The task
Please retype the data in full and exactly; the pictures are not part of the copy.

Exercise input

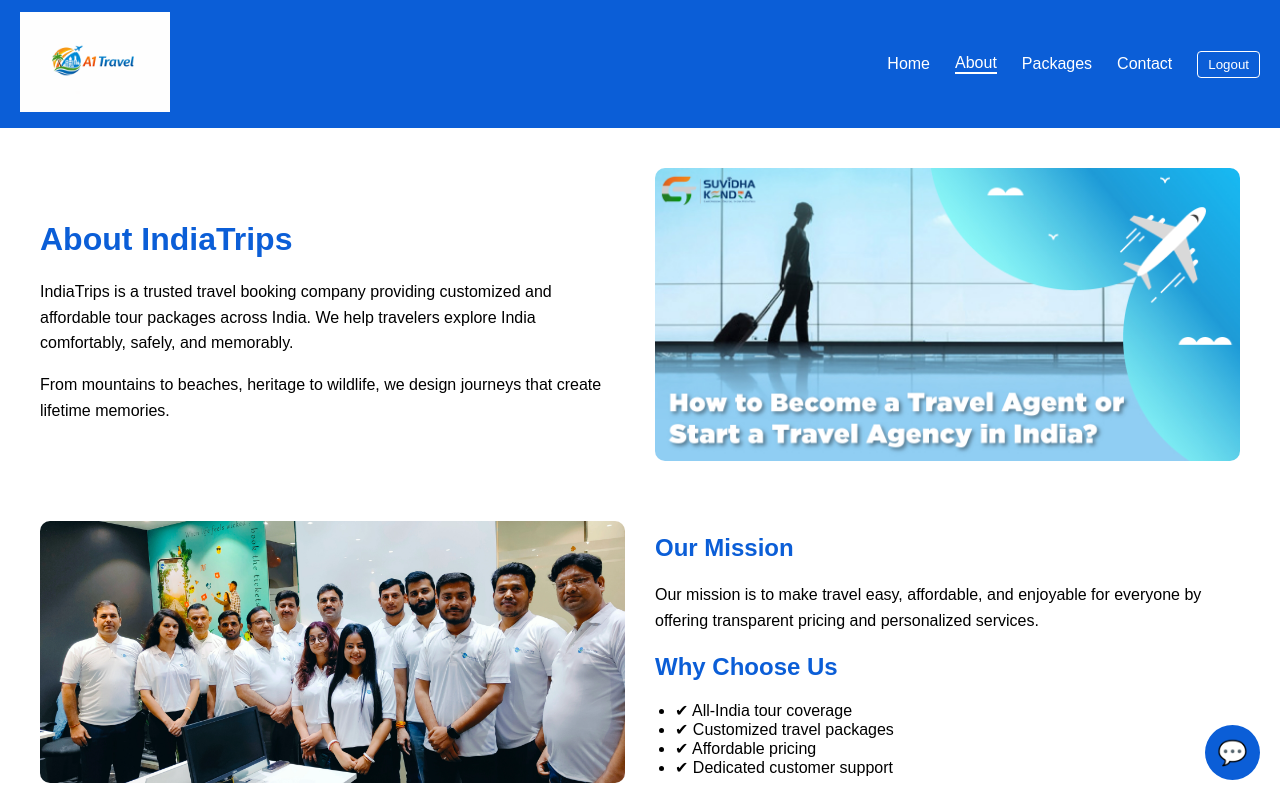
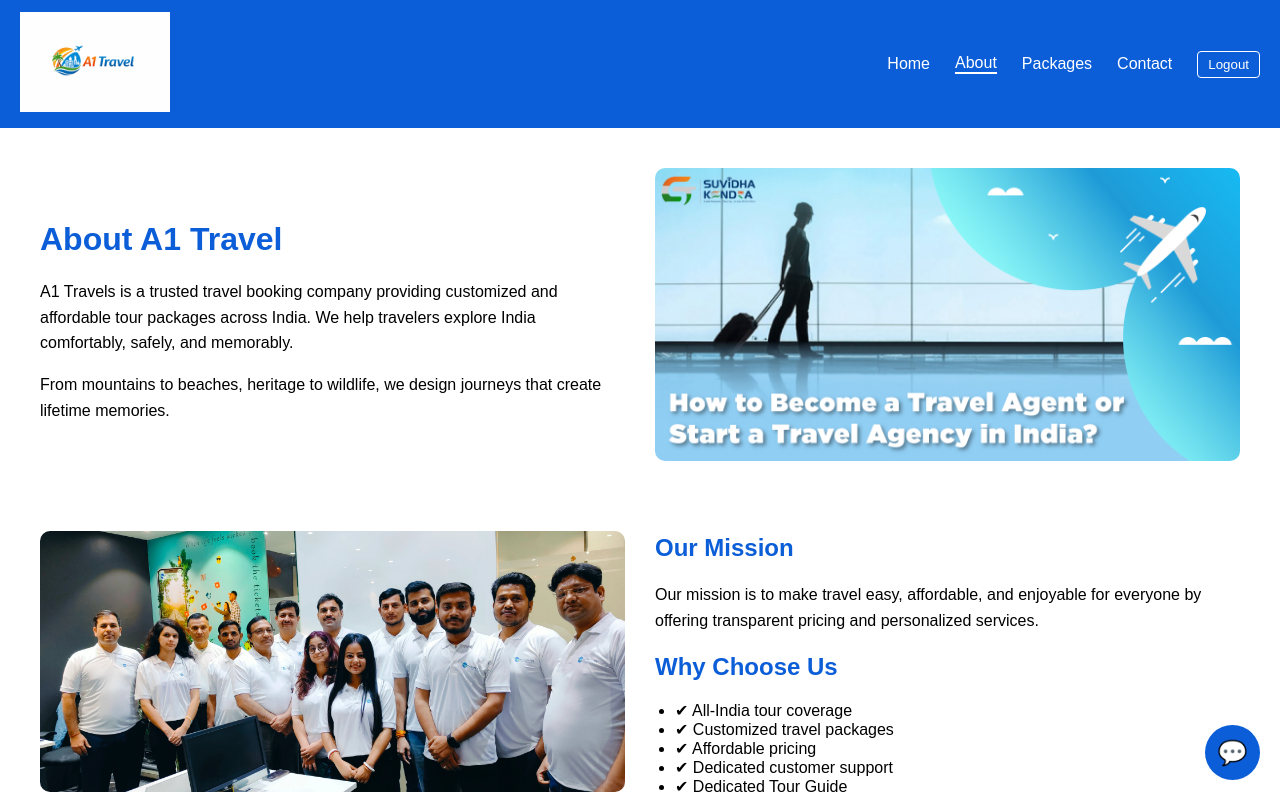
Before and after one commit to gagansa25/travel-company, a React (Vite) app in the folder travel-company/: page /about in a window 1280 px wide. Shown: the top 800 px of the page. Built offline with nearby package versions, Linux system fonts and the light colour scheme.

Commit message:
fix: Update company name and enhance mission statement in About page

```diff
--- a/travel-company/src/pages/About.jsx
+++ b/travel-company/src/pages/About.jsx
@@ -8,9 +8,9 @@ function About() {
       {/* Section 1 */}
       <div className="about-section">
         <div className="about-text">
-          <h1>About IndiaTrips</h1>
+          <h1>About A1 Travel</h1>
           <p>
-            IndiaTrips is a trusted travel booking company providing
+            A1 Travels is a trusted travel booking company providing
             customized and affordable tour packages across India.
             We help travelers explore India comfortably, safely,
             and memorably.
@@ -42,6 +42,8 @@ function About() {
             <li>✔ Customized travel packages</li>
             <li>✔ Affordable pricing</li>
             <li>✔ Dedicated customer support</li>
+            <li>✔ Dedicated Tour Guide</li>
+
           </ul>
         </div>
 
```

Your solution
Before and after one commit to gagansa25/travel-company, a React (Vite) app in the folder travel-company/: page /about in a window 1280 px wide. Shown: the top 800 px of the page. Built offline with nearby package versions, Linux system fonts and the light colour scheme.

Commit message:
fix: Update company name and enhance mission statement in About page

```diff
--- a/travel-company/src/pages/About.jsx
+++ b/travel-company/src/pages/About.jsx
@@ -8,9 +8,9 @@ function About() {
       {/* Section 1 */}
       <div className="about-section">
         <div className="about-text">
-          <h1>About IndiaTrips</h1>
+          <h1>About A1 Travel</h1>
           <p>
-            IndiaTrips is a trusted travel booking company providing
+            A1 Travels is a trusted travel booking company providing
             customized and affordable tour packages across India.
             We help travelers explore India comfortably, safely,
             and memorably.
@@ -42,6 +42,8 @@ function About() {
             <li>✔ Customized travel packages</li>
             <li>✔ Affordable pricing</li>
             <li>✔ Dedicated customer support</li>
+            <li>✔ Dedicated Tour Guide</li>
+
           </ul>
         </div>
 
```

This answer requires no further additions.